I’m not kidding. When that little red record light goes on, a lot of people forget to breathe and run out of oxygen, as they try to cram as many words as they can into the shortest time possible. Stop talking, Take a couple of seconds to breathe and launch again. While you may be feeling the pressure, I promise you, appearing on-camera is not a race (sorry Gilmore Girls-an entire TV show based on the idea to talk over as many people as possible. Not a fan.) Breath through your nose and out your mouth. Re-launch. You will be much more relaxed and effective.
Focus on the interviewer, not the camera.

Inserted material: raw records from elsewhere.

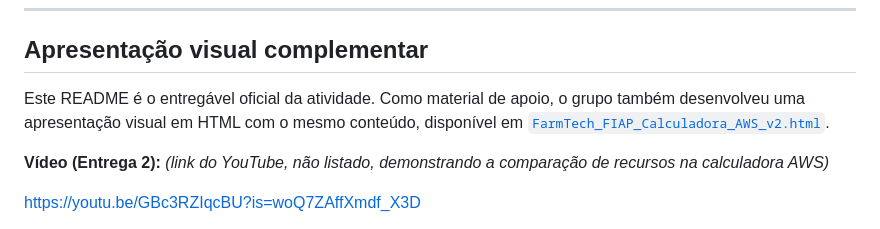
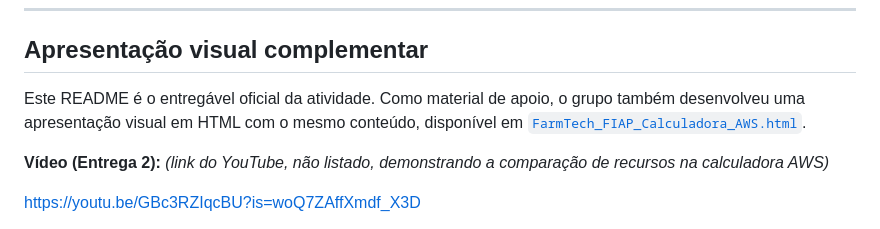
Before and after one commit to KevinSS456/farmtech-solutions-2.0, a Markdown page: README.md, the part around the change. Drawn GitHub-style.

Commit message:
update/html documentation AWS calculator

```diff
--- a/README.md
+++ b/README.md
@@ -435,7 +435,7 @@ umidade, temp.         sa-east-1             dos dados             de safra
 
 ## Apresentação visual complementar
 
-Este README é o entregável oficial da atividade. Como material de apoio, o grupo também desenvolveu uma apresentação visual em HTML com o mesmo conteúdo, disponível em [`FarmTech_FIAP_Calculadora_AWS_v2.html`](./aws/FarmTech_FIAP_Calculadora_AWS_v2.html).
+Este README é o entregável oficial da atividade. Como material de apoio, o grupo também desenvolveu uma apresentação visual em HTML com o mesmo conteúdo, disponível em [`FarmTech_FIAP_Calculadora_AWS.html`](./aws/FarmTech_FIAP_Calculadora_AWS.html).
 
 **Vídeo (Entrega 2):** *(link do YouTube, não listado, demonstrando a comparação de recursos na calculadora AWS)*
 
```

So many people get caught up in the camera lens and they end up forgetting about the most important part of the interview-the message! Forget the camera and instead focus on the person asking you the questions. The camera and operator will take care of the technical process, so your only focus should be on the person in front of you. The less you think about the camera and the more you focus on the interview, the better your chances of reducing nerves and performing better on-camera.
Most people appearing on-camera feel they have to fill very second with talking or my God, there will be awkward silence! I say, embrace the silence. Not a lot of silence, mind you, but an occasional pause with no speaking can go a long ways toward reducing nerves and increasing performance. Why? When you take a short moment to pause, it allows you to catch your breath, and also think about your next line BEFORE you say it. It’s really a win win.
Additionally, posture is really important too. If sitting, make sure you are sitting up nice and straight. Not only will you look good, but your diaphragm will thank you. When you slouch it’s physically harder to speak. So makes sure your back is straight and your shoulders are back.
Now, go rock that interview.